● **Task description**:
Leave out the pictures and reproduce all of the data exactly.

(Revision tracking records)
════════

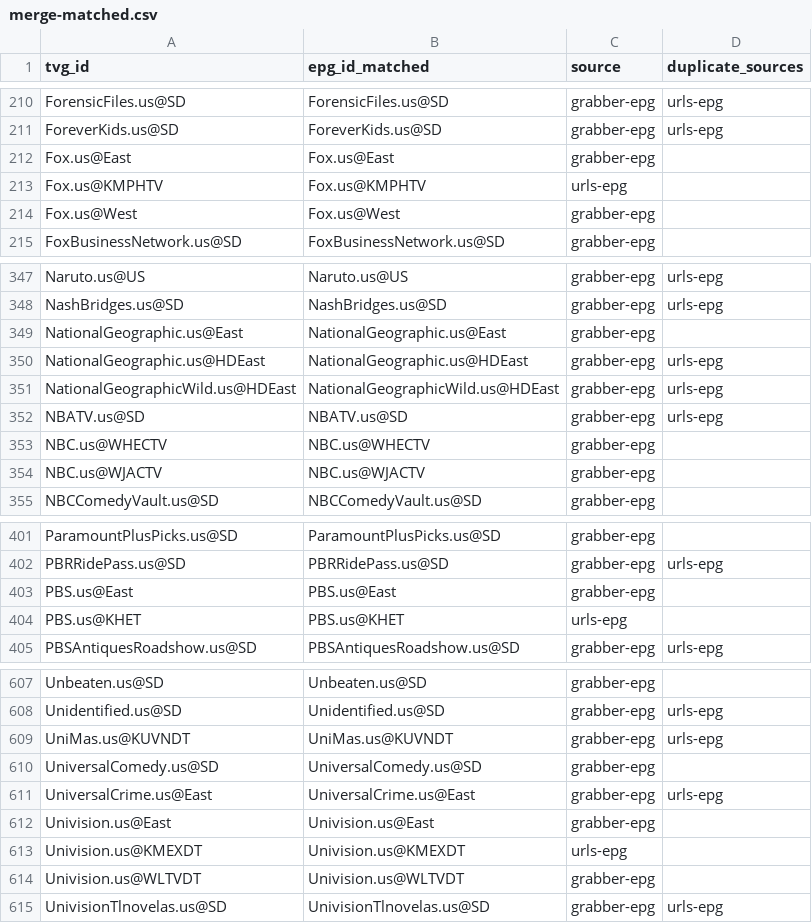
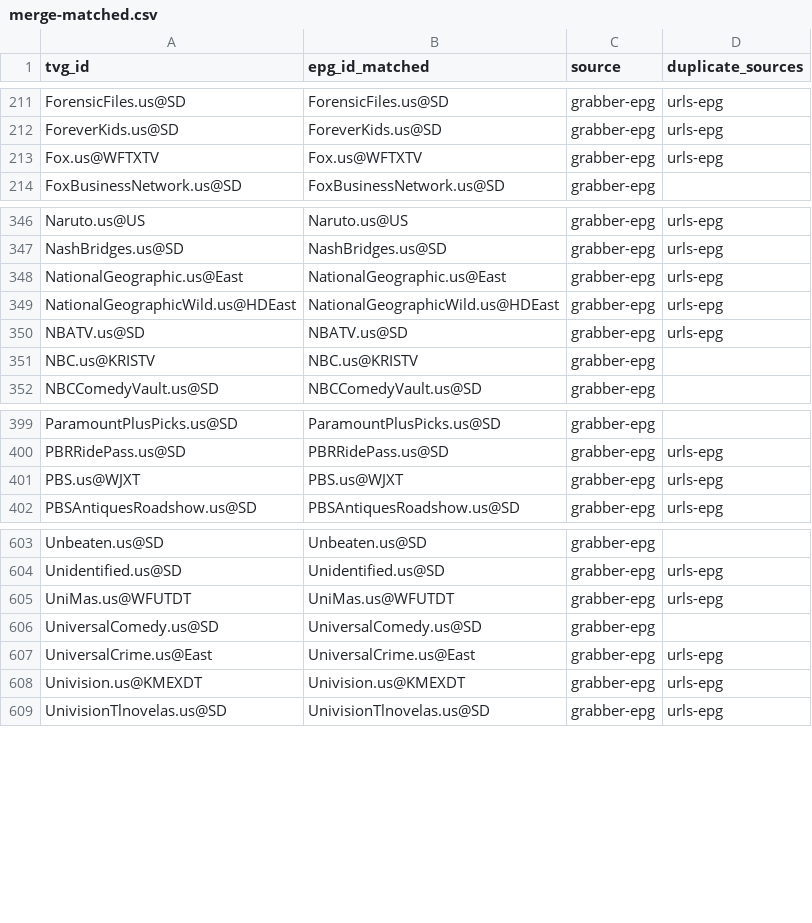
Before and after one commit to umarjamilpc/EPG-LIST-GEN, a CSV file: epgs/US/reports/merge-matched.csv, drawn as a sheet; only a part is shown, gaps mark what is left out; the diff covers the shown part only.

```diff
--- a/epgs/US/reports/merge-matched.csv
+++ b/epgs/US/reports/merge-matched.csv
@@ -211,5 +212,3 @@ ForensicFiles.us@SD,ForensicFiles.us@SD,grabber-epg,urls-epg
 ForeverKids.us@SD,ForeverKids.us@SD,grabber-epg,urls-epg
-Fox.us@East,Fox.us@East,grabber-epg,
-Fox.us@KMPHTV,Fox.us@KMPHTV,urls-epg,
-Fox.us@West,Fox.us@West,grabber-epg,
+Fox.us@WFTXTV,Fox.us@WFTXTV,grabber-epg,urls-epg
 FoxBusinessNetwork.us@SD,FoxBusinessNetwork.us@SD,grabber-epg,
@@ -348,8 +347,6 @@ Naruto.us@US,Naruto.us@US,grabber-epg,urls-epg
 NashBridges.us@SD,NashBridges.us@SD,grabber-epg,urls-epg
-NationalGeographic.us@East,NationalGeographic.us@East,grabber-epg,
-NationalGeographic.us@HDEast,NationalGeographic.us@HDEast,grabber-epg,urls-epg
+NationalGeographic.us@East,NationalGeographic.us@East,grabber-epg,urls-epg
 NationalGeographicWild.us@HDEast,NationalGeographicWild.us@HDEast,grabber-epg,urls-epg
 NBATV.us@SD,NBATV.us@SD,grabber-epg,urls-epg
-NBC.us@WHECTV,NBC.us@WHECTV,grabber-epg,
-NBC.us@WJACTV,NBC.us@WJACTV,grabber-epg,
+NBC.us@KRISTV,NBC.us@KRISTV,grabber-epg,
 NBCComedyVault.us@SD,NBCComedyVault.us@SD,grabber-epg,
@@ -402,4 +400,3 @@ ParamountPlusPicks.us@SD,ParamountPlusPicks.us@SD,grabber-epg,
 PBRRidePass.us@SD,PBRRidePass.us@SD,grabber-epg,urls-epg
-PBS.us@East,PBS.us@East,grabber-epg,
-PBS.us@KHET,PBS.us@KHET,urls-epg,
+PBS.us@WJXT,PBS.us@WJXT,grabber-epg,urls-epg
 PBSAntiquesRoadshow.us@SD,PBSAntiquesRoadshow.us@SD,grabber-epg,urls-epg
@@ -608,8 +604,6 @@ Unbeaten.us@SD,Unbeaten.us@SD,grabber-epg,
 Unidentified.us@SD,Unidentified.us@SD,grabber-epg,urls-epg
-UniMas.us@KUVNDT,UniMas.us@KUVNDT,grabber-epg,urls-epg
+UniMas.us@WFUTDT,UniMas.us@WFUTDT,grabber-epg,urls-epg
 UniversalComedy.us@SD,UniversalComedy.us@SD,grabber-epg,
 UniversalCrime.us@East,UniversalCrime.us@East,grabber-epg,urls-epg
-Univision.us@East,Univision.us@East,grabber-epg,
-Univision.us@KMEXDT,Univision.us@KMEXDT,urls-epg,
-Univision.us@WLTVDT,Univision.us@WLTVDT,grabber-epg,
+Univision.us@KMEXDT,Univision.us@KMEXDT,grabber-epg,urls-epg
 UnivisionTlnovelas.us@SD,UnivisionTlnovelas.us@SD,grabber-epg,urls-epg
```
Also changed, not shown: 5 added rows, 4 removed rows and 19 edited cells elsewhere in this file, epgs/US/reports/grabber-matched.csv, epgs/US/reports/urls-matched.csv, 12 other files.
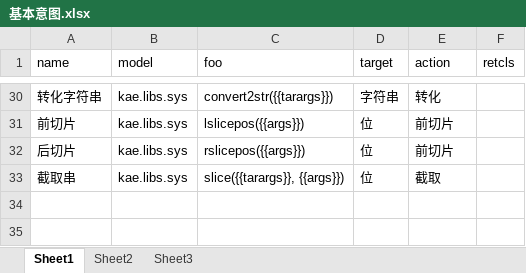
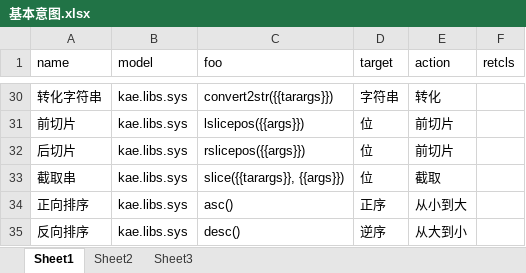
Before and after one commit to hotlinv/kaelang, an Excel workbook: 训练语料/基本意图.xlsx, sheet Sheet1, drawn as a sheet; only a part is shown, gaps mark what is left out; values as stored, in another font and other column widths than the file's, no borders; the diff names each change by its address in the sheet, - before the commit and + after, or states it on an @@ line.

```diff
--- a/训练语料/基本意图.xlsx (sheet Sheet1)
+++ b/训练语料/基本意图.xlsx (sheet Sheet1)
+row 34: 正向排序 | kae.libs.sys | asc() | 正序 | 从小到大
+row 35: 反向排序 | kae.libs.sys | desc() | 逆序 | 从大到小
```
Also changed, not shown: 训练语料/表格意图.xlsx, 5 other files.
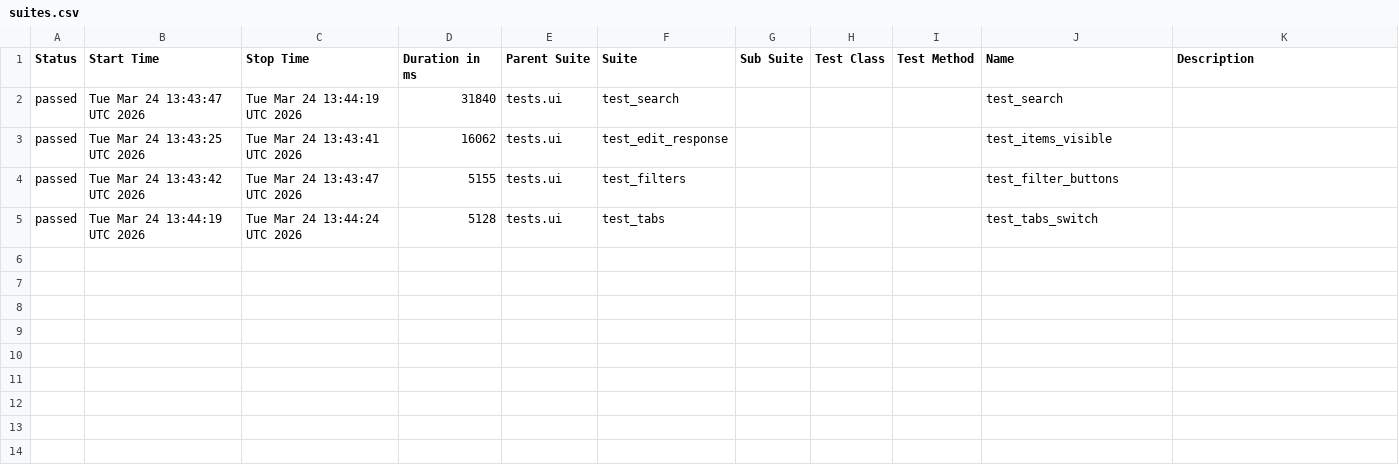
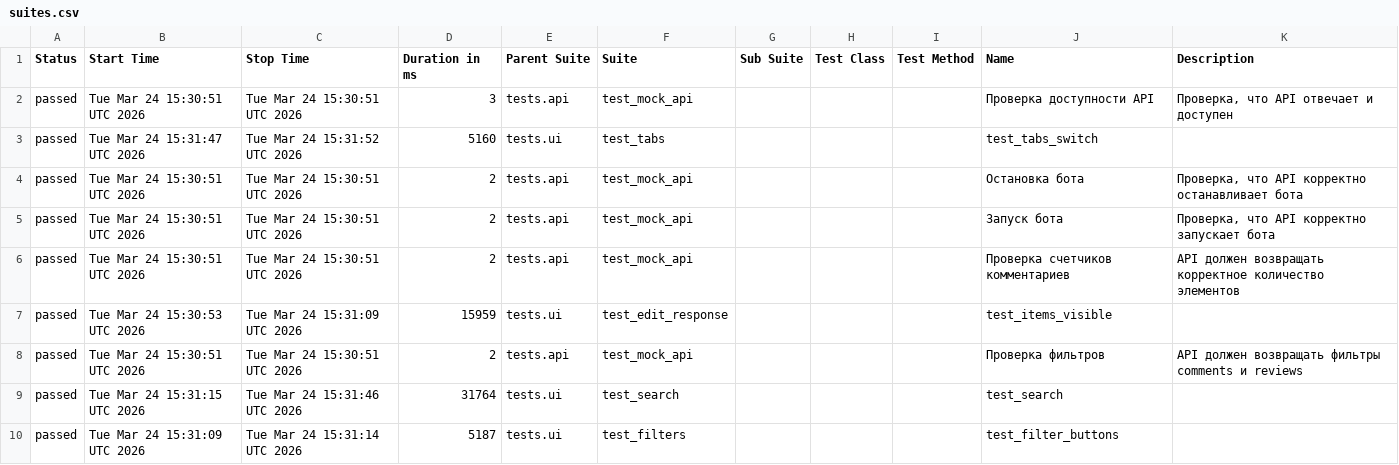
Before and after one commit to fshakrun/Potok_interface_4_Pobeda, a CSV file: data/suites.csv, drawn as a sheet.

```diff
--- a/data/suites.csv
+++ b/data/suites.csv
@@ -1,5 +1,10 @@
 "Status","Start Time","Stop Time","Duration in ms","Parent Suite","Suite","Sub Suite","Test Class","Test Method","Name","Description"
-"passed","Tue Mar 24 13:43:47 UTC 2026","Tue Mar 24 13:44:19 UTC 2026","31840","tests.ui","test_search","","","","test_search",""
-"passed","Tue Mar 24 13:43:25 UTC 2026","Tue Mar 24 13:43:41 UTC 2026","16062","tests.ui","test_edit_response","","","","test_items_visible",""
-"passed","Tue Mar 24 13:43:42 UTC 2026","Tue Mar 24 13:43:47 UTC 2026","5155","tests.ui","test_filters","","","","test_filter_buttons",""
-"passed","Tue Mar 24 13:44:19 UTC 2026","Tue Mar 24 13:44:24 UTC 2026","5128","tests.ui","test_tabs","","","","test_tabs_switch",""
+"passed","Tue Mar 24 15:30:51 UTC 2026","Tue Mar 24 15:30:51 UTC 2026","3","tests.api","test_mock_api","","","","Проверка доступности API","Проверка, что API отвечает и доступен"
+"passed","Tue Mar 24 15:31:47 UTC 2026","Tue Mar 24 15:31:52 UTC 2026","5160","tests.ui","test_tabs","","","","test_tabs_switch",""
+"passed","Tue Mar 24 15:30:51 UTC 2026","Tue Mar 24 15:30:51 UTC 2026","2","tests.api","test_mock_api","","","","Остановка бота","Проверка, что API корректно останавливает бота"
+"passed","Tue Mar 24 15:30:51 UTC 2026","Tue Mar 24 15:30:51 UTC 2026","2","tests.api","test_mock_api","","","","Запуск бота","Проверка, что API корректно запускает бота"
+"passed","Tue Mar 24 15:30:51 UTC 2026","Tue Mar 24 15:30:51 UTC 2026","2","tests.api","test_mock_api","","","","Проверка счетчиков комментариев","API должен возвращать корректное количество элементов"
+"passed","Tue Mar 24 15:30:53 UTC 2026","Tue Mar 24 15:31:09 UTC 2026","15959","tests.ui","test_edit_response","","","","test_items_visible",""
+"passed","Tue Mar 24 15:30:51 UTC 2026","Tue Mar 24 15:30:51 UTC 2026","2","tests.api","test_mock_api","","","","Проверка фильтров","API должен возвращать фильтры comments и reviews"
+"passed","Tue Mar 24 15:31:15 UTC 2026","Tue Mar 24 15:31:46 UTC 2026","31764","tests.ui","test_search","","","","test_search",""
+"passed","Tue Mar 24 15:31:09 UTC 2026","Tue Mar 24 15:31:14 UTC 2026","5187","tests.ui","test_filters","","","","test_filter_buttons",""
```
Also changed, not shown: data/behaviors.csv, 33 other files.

════════

● **Your response**:
Before and after one commit to umarjamilpc/EPG-LIST-GEN, a CSV file: epgs/US/reports/merge-matched.csv, drawn as a sheet; only a part is shown, gaps mark what is left out; the diff covers the shown part only.

```diff
--- a/epgs/US/reports/merge-matched.csv
+++ b/epgs/US/reports/merge-matched.csv
@@ -211,5 +212,3 @@ ForensicFiles.us@SD,ForensicFiles.us@SD,grabber-epg,urls-epg
 ForeverKids.us@SD,ForeverKids.us@SD,grabber-epg,urls-epg
-Fox.us@East,Fox.us@East,grabber-epg,
-Fox.us@KMPHTV,Fox.us@KMPHTV,urls-epg,
-Fox.us@West,Fox.us@West,grabber-epg,
+Fox.us@WFTXTV,Fox.us@WFTXTV,grabber-epg,urls-epg
 FoxBusinessNetwork.us@SD,FoxBusinessNetwork.us@SD,grabber-epg,
@@ -348,8 +347,6 @@ Naruto.us@US,Naruto.us@US,grabber-epg,urls-epg
 NashBridges.us@SD,NashBridges.us@SD,grabber-epg,urls-epg
-NationalGeographic.us@East,NationalGeographic.us@East,grabber-epg,
-NationalGeographic.us@HDEast,NationalGeographic.us@HDEast,grabber-epg,urls-epg
+NationalGeographic.us@East,NationalGeographic.us@East,grabber-epg,urls-epg
 NationalGeographicWild.us@HDEast,NationalGeographicWild.us@HDEast,grabber-epg,urls-epg
 NBATV.us@SD,NBATV.us@SD,grabber-epg,urls-epg
-NBC.us@WHECTV,NBC.us@WHECTV,grabber-epg,
-NBC.us@WJACTV,NBC.us@WJACTV,grabber-epg,
+NBC.us@KRISTV,NBC.us@KRISTV,grabber-epg,
 NBCComedyVault.us@SD,NBCComedyVault.us@SD,grabber-epg,
@@ -402,4 +400,3 @@ ParamountPlusPicks.us@SD,ParamountPlusPicks.us@SD,grabber-epg,
 PBRRidePass.us@SD,PBRRidePass.us@SD,grabber-epg,urls-epg
-PBS.us@East,PBS.us@East,grabber-epg,
-PBS.us@KHET,PBS.us@KHET,urls-epg,
+PBS.us@WJXT,PBS.us@WJXT,grabber-epg,urls-epg
 PBSAntiquesRoadshow.us@SD,PBSAntiquesRoadshow.us@SD,grabber-epg,urls-epg
@@ -608,8 +604,6 @@ Unbeaten.us@SD,Unbeaten.us@SD,grabber-epg,
 Unidentified.us@SD,Unidentified.us@SD,grabber-epg,urls-epg
-UniMas.us@KUVNDT,UniMas.us@KUVNDT,grabber-epg,urls-epg
+UniMas.us@WFUTDT,UniMas.us@WFUTDT,grabber-epg,urls-epg
 UniversalComedy.us@SD,UniversalComedy.us@SD,grabber-epg,
 UniversalCrime.us@East,UniversalCrime.us@East,grabber-epg,urls-epg
-Univision.us@East,Univision.us@East,grabber-epg,
-Univision.us@KMEXDT,Univision.us@KMEXDT,urls-epg,
-Univision.us@WLTVDT,Univision.us@WLTVDT,grabber-epg,
+Univision.us@KMEXDT,Univision.us@KMEXDT,grabber-epg,urls-epg
 UnivisionTlnovelas.us@SD,UnivisionTlnovelas.us@SD,grabber-epg,urls-epg
```
Also changed, not shown: 5 added rows, 4 removed rows and 19 edited cells elsewhere in this file, epgs/US/reports/grabber-matched.csv, epgs/US/reports/urls-matched.csv, 12 other files.
Before and after one commit to hotlinv/kaelang, an Excel workbook: 训练语料/基本意图.xlsx, sheet Sheet1, drawn as a sheet; only a part is shown, gaps mark what is left out; values as stored, in another font and other column widths than the file's, no borders; the diff names each change by its address in the sheet, - before the commit and + after, or states it on an @@ line.

```diff
--- a/训练语料/基本意图.xlsx (sheet Sheet1)
+++ b/训练语料/基本意图.xlsx (sheet Sheet1)
+row 34: 正向排序 | kae.libs.sys | asc() | 正序 | 从小到大
+row 35: 反向排序 | kae.libs.sys | desc() | 逆序 | 从大到小
```
Also changed, not shown: 训练语料/表格意图.xlsx, 5 other files.
Before and after one commit to fshakrun/Potok_interface_4_Pobeda, a CSV file: data/suites.csv, drawn as a sheet.

```diff
--- a/data/suites.csv
+++ b/data/suites.csv
@@ -1,5 +1,10 @@
 "Status","Start Time","Stop Time","Duration in ms","Parent Suite","Suite","Sub Suite","Test Class","Test Method","Name","Description"
-"passed","Tue Mar 24 13:43:47 UTC 2026","Tue Mar 24 13:44:19 UTC 2026","31840","tests.ui","test_search","","","","test_search",""
-"passed","Tue Mar 24 13:43:25 UTC 2026","Tue Mar 24 13:43:41 UTC 2026","16062","tests.ui","test_edit_response","","","","test_items_visible",""
-"passed","Tue Mar 24 13:43:42 UTC 2026","Tue Mar 24 13:43:47 UTC 2026","5155","tests.ui","test_filters","","","","test_filter_buttons",""
-"passed","Tue Mar 24 13:44:19 UTC 2026","Tue Mar 24 13:44:24 UTC 2026","5128","tests.ui","test_tabs","","","","test_tabs_switch",""
+"passed","Tue Mar 24 15:30:51 UTC 2026","Tue Mar 24 15:30:51 UTC 2026","3","tests.api","test_mock_api","","","","Проверка доступности API","Проверка, что API отвечает и доступен"
+"passed","Tue Mar 24 15:31:47 UTC 2026","Tue Mar 24 15:31:52 UTC 2026","5160","tests.ui","test_tabs","","","","test_tabs_switch",""
+"passed","Tue Mar 24 15:30:51 UTC 2026","Tue Mar 24 15:30:51 UTC 2026","2","tests.api","test_mock_api","","","","Остановка бота","Проверка, что API корректно останавливает бота"
+"passed","Tue Mar 24 15:30:51 UTC 2026","Tue Mar 24 15:30:51 UTC 2026","2","tests.api","test_mock_api","","","","Запуск бота","Проверка, что API корректно запускает бота"
+"passed","Tue Mar 24 15:30:51 UTC 2026","Tue Mar 24 15:30:51 UTC 2026","2","tests.api","test_mock_api","","","","Проверка счетчиков комментариев","API должен возвращать корректное количество элементов"
+"passed","Tue Mar 24 15:30:53 UTC 2026","Tue Mar 24 15:31:09 UTC 2026","15959","tests.ui","test_edit_response","","","","test_items_visible",""
+"passed","Tue Mar 24 15:30:51 UTC 2026","Tue Mar 24 15:30:51 UTC 2026","2","tests.api","test_mock_api","","","","Проверка фильтров","API должен возвращать фильтры comments и reviews"
+"passed","Tue Mar 24 15:31:15 UTC 2026","Tue Mar 24 15:31:46 UTC 2026","31764","tests.ui","test_search","","","","test_search",""
+"passed","Tue Mar 24 15:31:09 UTC 2026","Tue Mar 24 15:31:14 UTC 2026","5187","tests.ui","test_filters","","","","test_filter_buttons",""
```
Also changed, not shown: data/behaviors.csv, 33 other files.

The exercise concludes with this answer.